Skip to Content, Navigation, or Footer.
Logo for The Western Front

WWU’s EDM Club electrifies music scene in Bellingham

Their most successful event to date marks a milestone for the club fostering community and diversity

Various DJs from Viking Voltage perform at Western Washington University on Jan. 27, 2024. // Courtesy of Nico MacArthur 

For the past five months, the Electronic Dance Music Club at Western Washington University has seen rapid success by hosting events across Bellingham and shows no signs of stopping.

On Jan. 27, 2024, they held their largest event to date in Western’s Viking Union, titled “Viking Voltage.” The elaborate event boasted a variety of EDM genres – dubstep, house, bass, techno and more – from seven artists accompanied by a laser light show. 

Viking Voltage went from 6 to 11 p.m., featuring artists such as Fulminate, Given Peace, Rich Joon, Yamads, Huncho and Leftside. While most artists are based in Bellingham, Given Peace and Rich Joon traveled from Portland and Colorado, respectively, to contribute to the event.

The club's philosophy could be summarized by one acronym: P.L.U.R., which stands for peace, love, unity and respect, a phrase used by all members of the club. These principles take precedence over all aspects of the rave and EDM scene.

“At the heart and soul of our club, it's a space for people who like to listen to [EDM], a space for people who like to dance, a space for people who like to produce, a space for people who like to DJ — just all-encompassing.” said Caleb Howerton, the vice president of the EDM Club and a Western third-year biochemistry student.

The club was established in September 2023 as an EDM study group, Howerton said. As time went on, the club's membership rapidly grew to include audio technicians, photographers, music producers and enthusiasts alike.

“We put on DJ sets using the classroom sound system while studying, so we had this idea that we could turn it into something,” said Paul Kim, the EDM Club president and Western fourth-year psychology student. 

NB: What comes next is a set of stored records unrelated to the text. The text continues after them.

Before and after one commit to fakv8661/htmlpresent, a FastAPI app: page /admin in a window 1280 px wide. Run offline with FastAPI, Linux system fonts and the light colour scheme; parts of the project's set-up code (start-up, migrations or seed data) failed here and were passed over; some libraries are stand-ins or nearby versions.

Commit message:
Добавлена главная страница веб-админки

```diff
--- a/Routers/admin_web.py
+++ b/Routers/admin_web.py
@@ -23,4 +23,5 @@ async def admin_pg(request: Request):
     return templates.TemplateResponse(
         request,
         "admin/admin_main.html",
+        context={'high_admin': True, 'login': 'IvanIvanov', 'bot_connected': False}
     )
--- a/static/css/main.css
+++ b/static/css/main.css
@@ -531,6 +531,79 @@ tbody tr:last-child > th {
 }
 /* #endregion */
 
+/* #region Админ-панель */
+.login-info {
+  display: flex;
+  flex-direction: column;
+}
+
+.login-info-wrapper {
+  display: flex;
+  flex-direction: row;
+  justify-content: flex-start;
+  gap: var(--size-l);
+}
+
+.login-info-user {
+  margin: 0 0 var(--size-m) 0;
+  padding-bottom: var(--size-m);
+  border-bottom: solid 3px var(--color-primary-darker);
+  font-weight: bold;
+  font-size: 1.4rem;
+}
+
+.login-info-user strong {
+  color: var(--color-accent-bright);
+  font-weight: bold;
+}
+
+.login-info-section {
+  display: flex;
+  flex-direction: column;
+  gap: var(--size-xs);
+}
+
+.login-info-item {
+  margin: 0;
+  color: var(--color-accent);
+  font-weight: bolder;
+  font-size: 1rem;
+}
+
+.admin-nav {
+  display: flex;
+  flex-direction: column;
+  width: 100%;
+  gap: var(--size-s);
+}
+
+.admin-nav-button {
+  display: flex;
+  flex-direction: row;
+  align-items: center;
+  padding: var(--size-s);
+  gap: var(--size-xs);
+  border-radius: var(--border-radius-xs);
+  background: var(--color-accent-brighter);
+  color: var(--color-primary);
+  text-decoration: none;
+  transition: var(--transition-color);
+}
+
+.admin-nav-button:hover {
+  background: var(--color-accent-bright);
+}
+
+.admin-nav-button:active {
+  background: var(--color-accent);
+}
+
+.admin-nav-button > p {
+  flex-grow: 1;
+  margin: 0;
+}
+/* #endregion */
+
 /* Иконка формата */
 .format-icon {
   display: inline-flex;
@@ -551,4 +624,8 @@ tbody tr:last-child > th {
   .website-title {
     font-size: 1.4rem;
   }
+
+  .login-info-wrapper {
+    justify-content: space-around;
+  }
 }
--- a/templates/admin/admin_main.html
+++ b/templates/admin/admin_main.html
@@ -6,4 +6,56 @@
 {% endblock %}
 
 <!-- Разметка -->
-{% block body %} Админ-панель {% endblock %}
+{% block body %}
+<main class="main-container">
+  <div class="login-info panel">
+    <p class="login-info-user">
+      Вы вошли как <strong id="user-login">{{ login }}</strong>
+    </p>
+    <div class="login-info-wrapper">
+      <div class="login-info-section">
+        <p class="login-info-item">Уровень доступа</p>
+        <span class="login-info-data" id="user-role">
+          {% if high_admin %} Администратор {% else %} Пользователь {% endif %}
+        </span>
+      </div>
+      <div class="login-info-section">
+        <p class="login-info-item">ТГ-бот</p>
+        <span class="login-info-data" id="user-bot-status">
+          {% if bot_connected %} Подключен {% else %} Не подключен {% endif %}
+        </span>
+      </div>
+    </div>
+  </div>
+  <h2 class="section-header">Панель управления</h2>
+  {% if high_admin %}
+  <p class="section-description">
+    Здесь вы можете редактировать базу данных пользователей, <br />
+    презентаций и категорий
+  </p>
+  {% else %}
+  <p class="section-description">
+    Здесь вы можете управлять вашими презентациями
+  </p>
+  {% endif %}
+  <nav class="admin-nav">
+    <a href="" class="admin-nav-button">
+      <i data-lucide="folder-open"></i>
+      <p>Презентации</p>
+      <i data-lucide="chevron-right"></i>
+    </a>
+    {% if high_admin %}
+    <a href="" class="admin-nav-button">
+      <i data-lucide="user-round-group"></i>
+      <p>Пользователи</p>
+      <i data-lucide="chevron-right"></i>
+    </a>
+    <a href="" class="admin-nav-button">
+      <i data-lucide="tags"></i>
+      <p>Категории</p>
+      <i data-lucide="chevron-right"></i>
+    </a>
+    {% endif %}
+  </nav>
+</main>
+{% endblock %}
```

Kim said the club's goal is to diversify Bellingham's music scene in response to a growing demand for electronic music spaces and an oversaturation of alternative rock.

“We want to be an example that we can have more [musical genres] and people can be more vibrant with whatever music they listen to,” Kim said.

Viking Voltage was their first show on campus, but they have been hosting events downtown for months, said Kim. Their very first event, Bounce House, was at the music venue Wild Buffalo in downtown Bellingham on Nov. 9, 2023.

“We had four days in advance, out of nowhere,” said Ezra Gonzalez, an EDM club officer and Western fourth-year business administration student. With only a couple of days to prepare, they managed a crowd of 170 people.

In the new year, they hosted their next show, Bass Quake, at The Blue Room downtown on Jan. 10, 2024. 

Sky Meraki, an EDM club officer and local hip-hop artist, handles artists and repertoire for the club by scouting out venues and artists. He’s responsible for co-directing the events at Blue Room and on Western’s campus with Paul Kim.

“One of the biggest things within the music industry is always having to know somebody or having people gatekeep certain connections or information,” Meraki said about his vision for the club. “We have a space where everybody's sharing information, sharing connections and trying to help each other grow. … It’s very fulfilling.”

In comparison to the spontaneity of their shows in downtown Bellingham, they had months to prepare for Viking Voltage. They spent that time refining their craft, upgrading their equipment and spreading their passion to others. However, that didn’t make it any easier for them. 

Kim said arranging this event brought new challenges to fuel their ambition. Working with event services was costly and time-consuming, which is part of why it took them so long to host an event on Western’s campus.

Despite the difficulties of setting up the event, Viking Voltage was a success. Hundreds of students came to dance and get lost in the music.

Given Peace is a house music producer and Western alumnus who headlined Viking Voltage. He’s been creating music since 2011 and is well-known in the Bellingham music community, most recently for organizing “For The Love of House” at Wild Buffalo.

“I strongly believe that the curated social interactions surrounding electronic music can be life-changing,” Given Peace said. “It can change people's personalities and change people's views of others and [help to gain] empathy and understanding for people who are not like you.”

The club meets every Thursday at 4:30 p.m. and has yet to reveal their plans following the success of Viking Voltage.

You can check out the EDM Club on Instagram.

Ayden Sweat

Ayden Sweat (he/him) is a campus news reporter for The Front this quarter. He is a third-year student and a Visual Journalism pre-major with an interest in photojournalism and layout design. In his free time, he frequents the outdoors, hosts a radio show at KUGS-FM, and collects a variety of physical media. Ayden can be reached at

Powered by SNworks Solutions by The State News
All Content © 2024 The Western Front